Technical and R&D Director Europe
Ursula joined Moy Park in 1987 as a Marketing Executive having graduated from Queen’s University, Belfast with a BSc (Hons) in Food Science. Ursula moved into Technical and Quality Management and since then has steadily help build Moy Park’s reputation as a leading food company with absolute commitment to food safety and quality. Appointed to the Executive Board as Technical Director Europe in 2013, now Technical and R&D Director Europe, Ursula is responsible for establishing an Integrated Europe-wide Technical organisation. Recognised as a leading authority on Food Safety, Ursula has been involved in several advisory bodies including the FSA Acting on Campylobacter Together (ACT) board, IGD Technical Leadership Forum, Chilled Food Association (CFA) Executive Committee, and is a board member of the Northern Ireland Food and Drink Association (NIFDA) and the Industrial Advisory Board of the Institute for Global Food Security at Queen’s University Belfast.

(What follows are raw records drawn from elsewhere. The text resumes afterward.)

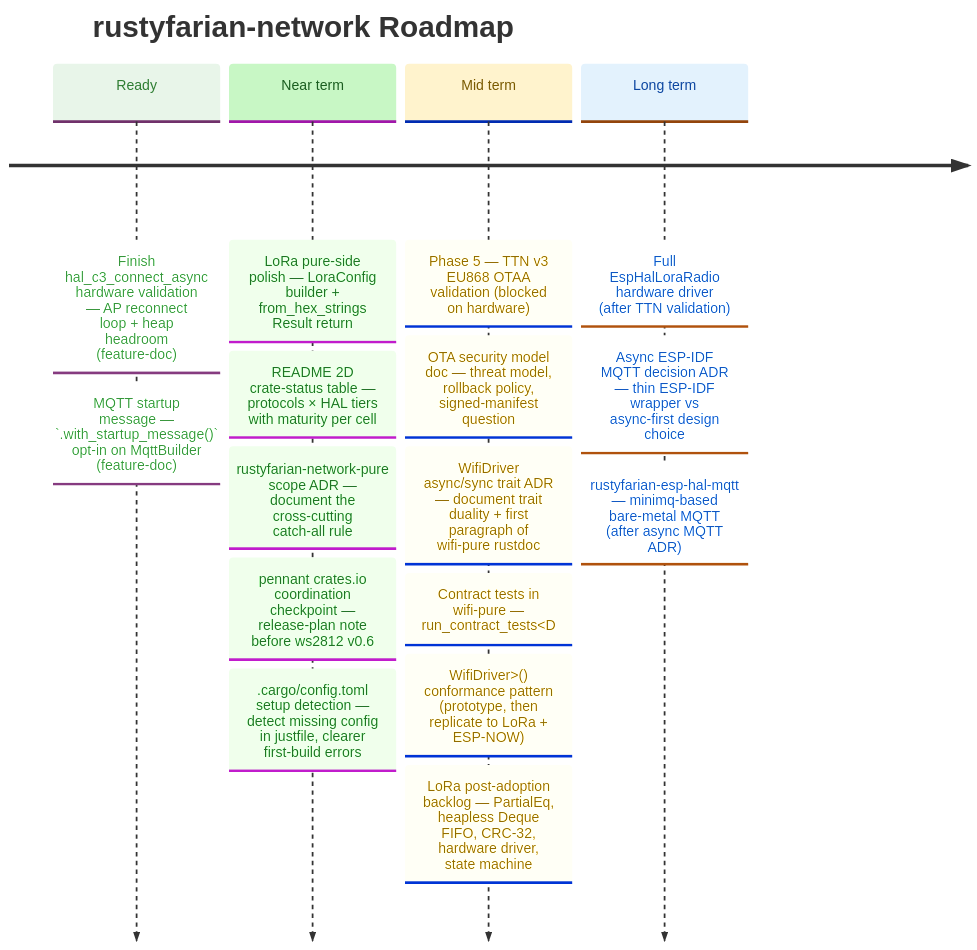
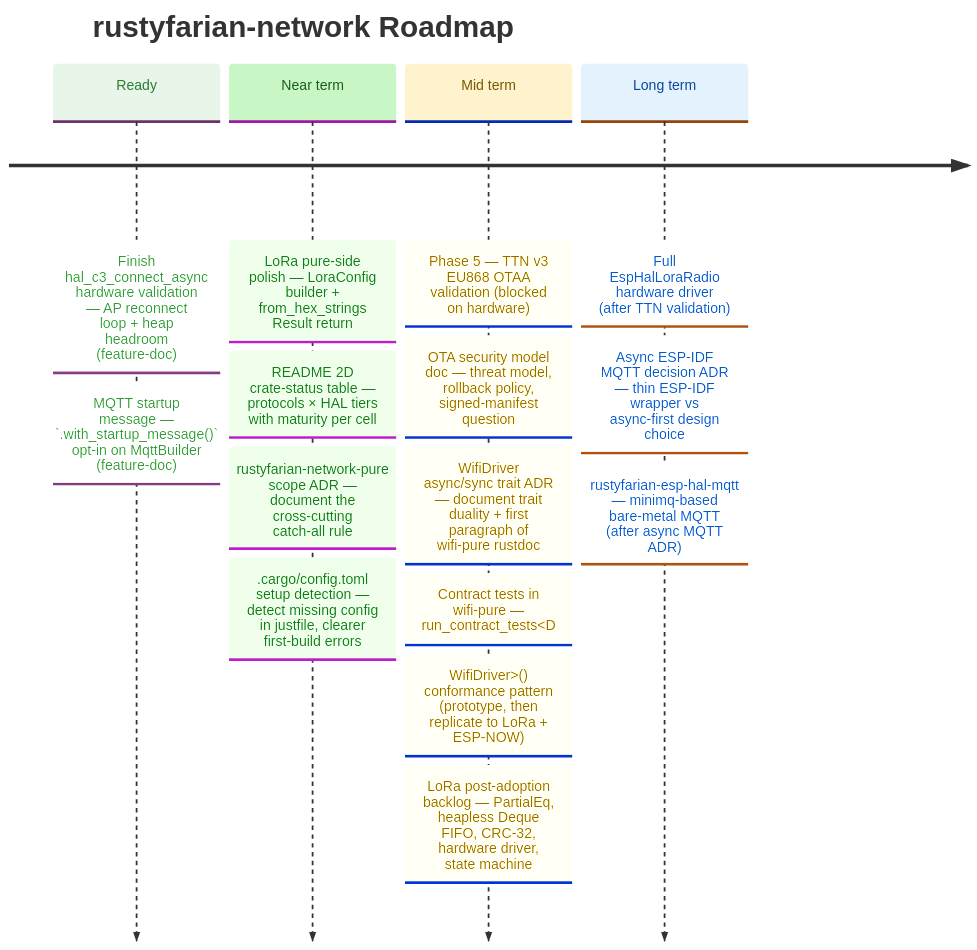
Before and after one commit to datenkollektiv/rustyfarian-network: the diagram in docs/ROADMAP.md, drawn with Mermaid. The commit also changed 2 other files, not shown here.

Commit message:
Update rustyfarian dependencies to v0.6

````diff
--- a/docs/ROADMAP.md
+++ b/docs/ROADMAP.md
@@ -10,37 +10,36 @@
 ```mermaid
 %%{init: {
   "theme": "base",
   "themeVariables": {
     "cScale0": "#e8f5e9",
     "cScaleLabel0": "#2e7d32",
     "cScale1": "#c8f7c5",
     "cScaleLabel1": "#1b5e20",
     "cScale2": "#fff3cd",
     "cScaleLabel2": "#7a5a00",
     "cScale3": "#e3f2fd",
     "cScaleLabel3": "#0d47a1"
   }
 }}%%
 
 timeline
     title rustyfarian-network Roadmap
 
     Ready     : Finish hal_c3_connect_async hardware validation — AP reconnect loop + heap headroom (feature-doc)
               : MQTT startup message — `.with_startup_message()` opt-in on MqttBuilder (feature-doc)
 
     Near term : LoRa pure-side polish — LoraConfig builder + from_hex_strings Result return
               : README 2D crate-status table — protocols × HAL tiers with maturity per cell
               : rustyfarian-network-pure scope ADR — document the cross-cutting catch-all rule
-              : pennant crates.io coordination checkpoint — release-plan note before ws2812 v0.6
               : .cargo/config.toml setup detection — detect missing config in justfile, clearer first-build errors
 
     Mid term  : Phase 5 — TTN v3 EU868 OTAA validation (blocked on hardware)
               : OTA security model doc — threat model, rollback policy, signed-manifest question
               : WifiDriver async/sync trait ADR — document trait duality + first paragraph of wifi-pure rustdoc
               : Contract tests in wifi-pure — run_contract_tests<D: WifiDriver>() conformance pattern (prototype, then replicate to LoRa + ESP-NOW)
               : LoRa post-adoption backlog — PartialEq, heapless Deque FIFO, CRC-32, hardware driver, state machine
 
     Long term : Full EspHalLoraRadio hardware driver (after TTN validation)
               : Async ESP-IDF MQTT decision ADR — thin ESP-IDF wrapper vs async-first design choice
               : rustyfarian-esp-hal-mqtt — minimq-based bare-metal MQTT (after async MQTT ADR)
 ```
````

Ursula is also a non executive board member of Centre for Innovation and Excellence in Livestock (CIEL).
Richard L. Guerrant, M.D.,
Founding Director, Center for Global Health
Dr. Guerrant is the Thomas H. Hunter Professor of International Medicine in the Division of Infectious Diseases and International Medicine at University of Virginia, and is Founding Director of the Center for Global Health at UVa, one of the first Trans-University Centers for Global Health. He is a member of the IOM/National Academy of Medicine and formerly chaired its Board on Global Health. Having lived and worked in Congo, Bangladesh and Brazil and trained at Davidson College, UVa, Harvard-BCH and Hopkins, his research is focused on understanding and ameliorating the long-term impact of diarrhea and repeated enteric infections in developing countries. In his longstanding collaboration with the Federal University of Ceará in Northeast, Brazil he has conducted NIH-funded field research on interventions for childhood diarrhea for more than 25 years (5 U01 AI026512), in which he, among others have discovered the vicious cycle of diarrhea or enteric infections and malnutrition with ablation of catch up growth by increasing diarrhea burdens and long-term consequences for stunted growth and cognitive development.
He further discovered that the cognitive deficit most affected was Alzheimer-like semantic fluency impairment and hence examined the ApoE4 allele and found the initially surprising protection against diarrhea and its cognitive impairment in children with heavy diarrhea burdens, perhaps helping explain the evolution of this troubling allele. He is senior editor of 7 books including “Tropical Infectious Diseases,” “At the Edge of Development: Health Crises in a Transitional Society,” and is author of over 650 scientific articles (18 with UVa’s 3 Nobel Laureates, Gilman, Murad and Marshall) and reviews, and has just published his book on “Evolution of Evolution: The Survival Value of Caring.” He is past president of the ASTMH and recipient of its highest honor, the Walter Reed Medal; as well as the IDSA Mentor Award; Virginia Outstanding Scientist; UVa’s highest honor, the Thomas Jefferson Award, and the NFID Maxwell Finland Award.
Guerrant loves kayaking with his high school sweetheart and wife of 53y and boating with kids and grandkids.